Albert Wong, a Founder of AST, to Resign

Times Staff Writer

The “A” in AST Research, Albert C. Wong, will resign this week as co-chairman and executive vice president of the personal computer manufacturer, the firm said Tuesday.

Wong, one of three immigrants who co-founded AST in 1980 with $50,000 they raised by mortgaging their homes, is stepping down to pursue “personal, non-competitive interests,” according to a statement prepared by the Irvine company.

For the record:
12:00 AM, Nov. 10, 1988 FOR THE RECORD
Los Angeles Times Thursday November 10, 1988 Orange County Edition Business Part 4 Page 6 Column 3 Financial Desk 1 inches; 23 words Type of Material: Correction
For the fiscal year ended June 30, AST Research Inc. of Irvine recorded revenue of $412 million. A story in Wednesday’s business section reported an incorrect figure.

“It’s an amicable separation,” said Safi U. Qureshey, AST co-chairman and president. “There was no big disagreement or anything like that. After 8 years in the business, Albert just wants to take some time off. He’s going to spend some time with his family.”
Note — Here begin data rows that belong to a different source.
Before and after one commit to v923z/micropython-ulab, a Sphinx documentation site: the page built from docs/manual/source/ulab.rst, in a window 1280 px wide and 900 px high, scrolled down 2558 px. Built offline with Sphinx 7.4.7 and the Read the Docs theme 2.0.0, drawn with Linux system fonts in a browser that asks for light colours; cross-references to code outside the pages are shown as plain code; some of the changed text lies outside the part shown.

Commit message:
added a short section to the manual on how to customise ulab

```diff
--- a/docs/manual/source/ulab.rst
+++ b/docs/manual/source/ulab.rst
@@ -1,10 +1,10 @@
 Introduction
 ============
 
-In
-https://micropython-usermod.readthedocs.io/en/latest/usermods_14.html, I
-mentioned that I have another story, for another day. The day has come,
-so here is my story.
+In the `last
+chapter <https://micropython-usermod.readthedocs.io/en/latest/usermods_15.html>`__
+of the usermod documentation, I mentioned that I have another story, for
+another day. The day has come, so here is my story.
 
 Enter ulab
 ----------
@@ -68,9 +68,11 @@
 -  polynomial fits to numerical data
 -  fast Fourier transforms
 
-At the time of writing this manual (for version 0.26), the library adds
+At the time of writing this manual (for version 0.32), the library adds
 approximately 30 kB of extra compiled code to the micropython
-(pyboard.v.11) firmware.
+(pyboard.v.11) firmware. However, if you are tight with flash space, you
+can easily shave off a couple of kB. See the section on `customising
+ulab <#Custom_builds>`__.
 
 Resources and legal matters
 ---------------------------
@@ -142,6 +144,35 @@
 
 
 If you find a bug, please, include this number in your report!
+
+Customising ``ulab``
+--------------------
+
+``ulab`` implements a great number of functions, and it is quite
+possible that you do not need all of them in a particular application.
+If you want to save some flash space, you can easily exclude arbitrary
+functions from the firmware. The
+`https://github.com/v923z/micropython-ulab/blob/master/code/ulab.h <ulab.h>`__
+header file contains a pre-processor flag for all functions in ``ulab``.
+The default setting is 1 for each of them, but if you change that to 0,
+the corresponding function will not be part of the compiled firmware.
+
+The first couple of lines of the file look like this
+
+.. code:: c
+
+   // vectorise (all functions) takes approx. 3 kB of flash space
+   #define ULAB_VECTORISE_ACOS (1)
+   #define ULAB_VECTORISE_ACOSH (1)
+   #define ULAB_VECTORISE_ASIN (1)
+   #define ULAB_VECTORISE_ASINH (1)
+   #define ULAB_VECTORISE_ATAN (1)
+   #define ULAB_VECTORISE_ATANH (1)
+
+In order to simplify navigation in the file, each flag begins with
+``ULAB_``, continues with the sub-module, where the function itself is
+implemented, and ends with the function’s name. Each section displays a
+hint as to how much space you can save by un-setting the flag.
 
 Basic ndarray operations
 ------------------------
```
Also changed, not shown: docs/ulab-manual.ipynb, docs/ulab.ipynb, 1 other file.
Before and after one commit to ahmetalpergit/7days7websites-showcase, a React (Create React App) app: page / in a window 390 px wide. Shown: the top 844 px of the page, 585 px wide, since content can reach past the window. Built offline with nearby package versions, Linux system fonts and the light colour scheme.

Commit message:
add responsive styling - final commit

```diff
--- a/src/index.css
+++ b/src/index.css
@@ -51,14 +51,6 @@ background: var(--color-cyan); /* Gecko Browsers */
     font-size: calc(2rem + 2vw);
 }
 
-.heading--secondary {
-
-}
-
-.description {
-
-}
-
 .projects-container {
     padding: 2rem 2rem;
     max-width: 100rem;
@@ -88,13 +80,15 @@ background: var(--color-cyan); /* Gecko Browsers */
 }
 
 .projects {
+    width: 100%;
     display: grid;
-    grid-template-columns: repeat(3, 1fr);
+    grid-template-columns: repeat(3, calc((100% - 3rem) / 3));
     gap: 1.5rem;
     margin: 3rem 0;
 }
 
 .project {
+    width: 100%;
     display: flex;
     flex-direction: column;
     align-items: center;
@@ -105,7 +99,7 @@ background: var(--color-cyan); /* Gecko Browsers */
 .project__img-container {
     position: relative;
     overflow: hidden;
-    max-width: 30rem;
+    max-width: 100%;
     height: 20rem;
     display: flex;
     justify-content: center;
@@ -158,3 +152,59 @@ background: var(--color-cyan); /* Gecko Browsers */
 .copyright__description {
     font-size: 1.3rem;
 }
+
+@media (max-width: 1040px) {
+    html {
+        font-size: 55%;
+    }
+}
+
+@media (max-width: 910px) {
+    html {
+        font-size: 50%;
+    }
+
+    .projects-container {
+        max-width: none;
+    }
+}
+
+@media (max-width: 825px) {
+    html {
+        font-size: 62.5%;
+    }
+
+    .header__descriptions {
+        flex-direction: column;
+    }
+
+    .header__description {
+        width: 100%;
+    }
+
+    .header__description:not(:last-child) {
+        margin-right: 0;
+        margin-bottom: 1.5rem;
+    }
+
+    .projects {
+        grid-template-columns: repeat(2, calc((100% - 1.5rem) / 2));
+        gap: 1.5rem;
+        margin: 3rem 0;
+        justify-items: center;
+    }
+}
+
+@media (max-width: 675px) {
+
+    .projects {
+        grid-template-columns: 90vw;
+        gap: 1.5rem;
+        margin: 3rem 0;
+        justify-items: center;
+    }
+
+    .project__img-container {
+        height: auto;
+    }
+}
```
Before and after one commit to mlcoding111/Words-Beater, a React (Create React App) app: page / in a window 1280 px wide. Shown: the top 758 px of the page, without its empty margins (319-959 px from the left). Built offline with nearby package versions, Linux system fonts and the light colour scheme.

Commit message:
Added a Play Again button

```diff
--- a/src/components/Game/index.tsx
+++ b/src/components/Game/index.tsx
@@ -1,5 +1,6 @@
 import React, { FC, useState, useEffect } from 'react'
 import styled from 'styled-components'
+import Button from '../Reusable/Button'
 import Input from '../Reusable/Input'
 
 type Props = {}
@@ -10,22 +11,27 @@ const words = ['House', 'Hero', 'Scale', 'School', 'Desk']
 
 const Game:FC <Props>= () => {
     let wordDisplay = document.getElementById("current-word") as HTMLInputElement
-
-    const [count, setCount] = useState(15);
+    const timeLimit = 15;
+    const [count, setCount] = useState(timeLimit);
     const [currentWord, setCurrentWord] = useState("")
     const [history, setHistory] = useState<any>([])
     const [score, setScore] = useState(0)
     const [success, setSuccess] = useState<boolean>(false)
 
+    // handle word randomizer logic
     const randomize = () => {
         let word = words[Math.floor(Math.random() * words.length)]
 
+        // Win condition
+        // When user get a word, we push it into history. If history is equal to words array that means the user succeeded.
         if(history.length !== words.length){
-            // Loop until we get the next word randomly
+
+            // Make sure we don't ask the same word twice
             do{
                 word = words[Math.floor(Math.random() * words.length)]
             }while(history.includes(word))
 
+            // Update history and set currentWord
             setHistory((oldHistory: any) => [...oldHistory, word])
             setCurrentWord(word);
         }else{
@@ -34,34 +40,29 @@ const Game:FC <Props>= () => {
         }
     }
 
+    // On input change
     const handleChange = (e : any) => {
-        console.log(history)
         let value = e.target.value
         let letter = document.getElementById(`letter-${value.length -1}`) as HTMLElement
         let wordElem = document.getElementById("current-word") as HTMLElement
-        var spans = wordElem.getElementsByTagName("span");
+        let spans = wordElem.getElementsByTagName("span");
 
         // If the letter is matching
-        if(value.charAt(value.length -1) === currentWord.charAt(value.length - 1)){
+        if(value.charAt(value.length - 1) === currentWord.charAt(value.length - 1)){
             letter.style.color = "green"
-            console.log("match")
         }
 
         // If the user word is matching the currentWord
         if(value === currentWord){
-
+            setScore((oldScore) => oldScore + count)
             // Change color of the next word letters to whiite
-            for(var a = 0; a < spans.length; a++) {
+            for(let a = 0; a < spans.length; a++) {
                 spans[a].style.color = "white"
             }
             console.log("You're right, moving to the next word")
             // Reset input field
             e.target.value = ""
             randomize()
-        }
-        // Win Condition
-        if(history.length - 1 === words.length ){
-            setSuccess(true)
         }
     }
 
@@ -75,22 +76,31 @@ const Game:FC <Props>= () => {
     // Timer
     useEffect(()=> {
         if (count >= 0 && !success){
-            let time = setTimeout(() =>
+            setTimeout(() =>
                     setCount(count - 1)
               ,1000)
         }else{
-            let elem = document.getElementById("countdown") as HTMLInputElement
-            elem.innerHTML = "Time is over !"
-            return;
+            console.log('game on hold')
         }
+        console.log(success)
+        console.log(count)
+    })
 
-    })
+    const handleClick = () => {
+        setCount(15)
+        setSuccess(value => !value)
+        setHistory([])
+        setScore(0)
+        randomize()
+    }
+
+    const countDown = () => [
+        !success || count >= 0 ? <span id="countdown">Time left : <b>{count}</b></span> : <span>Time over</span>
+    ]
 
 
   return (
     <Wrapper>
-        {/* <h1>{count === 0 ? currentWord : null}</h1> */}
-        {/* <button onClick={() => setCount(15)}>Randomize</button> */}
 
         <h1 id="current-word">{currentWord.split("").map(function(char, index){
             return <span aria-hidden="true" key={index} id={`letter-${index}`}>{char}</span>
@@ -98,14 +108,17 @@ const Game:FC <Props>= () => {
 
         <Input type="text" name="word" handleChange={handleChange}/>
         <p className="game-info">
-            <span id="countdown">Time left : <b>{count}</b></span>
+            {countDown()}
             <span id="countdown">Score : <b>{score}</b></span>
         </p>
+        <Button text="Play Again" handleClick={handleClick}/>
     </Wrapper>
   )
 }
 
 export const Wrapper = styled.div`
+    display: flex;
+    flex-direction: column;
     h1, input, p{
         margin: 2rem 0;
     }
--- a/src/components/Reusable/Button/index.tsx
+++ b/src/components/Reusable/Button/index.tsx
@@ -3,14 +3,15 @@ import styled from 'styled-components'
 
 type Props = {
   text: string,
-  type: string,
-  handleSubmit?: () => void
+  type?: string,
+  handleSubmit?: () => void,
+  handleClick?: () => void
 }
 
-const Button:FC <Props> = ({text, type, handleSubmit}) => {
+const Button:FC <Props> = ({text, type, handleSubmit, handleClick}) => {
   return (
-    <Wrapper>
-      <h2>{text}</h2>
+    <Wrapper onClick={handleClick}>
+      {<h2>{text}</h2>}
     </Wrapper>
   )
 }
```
Qureshey said he knows of no plans by Wong to start a new business. Wong was not available for comment Tuesday. AST’s statement that Wong will pursue “non-competitive” interests indicates that he has no plans to start up a rival firm or go to work for one.


Wong’s resignation is effective Friday. He will remain a company director.

AST was founded by Wong, 39, Qureshey, 37, and Thomas C.K. Yuen, 37, all of whom came to the United States to study engineering. Qureshey and Yuen met while both were employees at Computer Automation in Irvine, and later teamed up with Wong, who formerly worked for two other Orange County firms, Datum Inc. and Technology Marketing Inc.

AST got its start in July, 1980, as a maker of printed-circuit boards that boosted the memory and other features of International Business Machines’ first personal computer. In 1987, the firm entered the crowded personal computer field with its own line of machines, and its rapid success surprised skeptics.

Headed by Albert, Safi and Tom, as employees often refer to them, AST has become one of the leading sellers of personal computers and related products. Sales grew from $71,000 in 1981 to $206 million for the year ended June 30. The company’s payroll has grown from its original three founders to more than 2,000 people today.


Over the years, the three founders--each of whom owns about 17% of the publicly held company’s stock--have played distinct roles within the company.

Wong, a native of Hong Kong, has primarily been responsible for overseeing AST’s engineering staff and worldwide manufacturing operations. Yuen, an executive vice president, will take over Wong’s manufacturing duties, and Qureshey will assume responsibility for engineering.

Qureshey said the company has no plans to replace Wong.

“Albert was always the guy who was behind the scenes getting things done,” one former AST manager said. “Tom was the marketing guy, and Safi was the philosophical one. When Safi and Tom would come up with a dream for what they wanted to do, Albert was the one who figured out a path for getting there.”

Wong, described as a “quiet, reserved” man who studied engineering at Cal State Fullerton, has maintained the lowest profile of the three founders. Qureshey, a Pakistani, is AST’s chief spokesman to the media and the investment community. Yuen, a Hong Kong native, is the firm’s chief marketeer.

Qureshey said the three founders are close personal friends and “will continue to be” after Wong leaves. “We’ve stayed together for 8 years, and AST has come a long way in that time,” he said.

Employees said the founders’ closeness was reflected in their car-buying habits. Oftentimes when one of the three would buy a new car--usually an exotic sports car--one or both of the others followed. Earlier this year, Wong and Yuen both purchased expensive Ferraris within days of one another.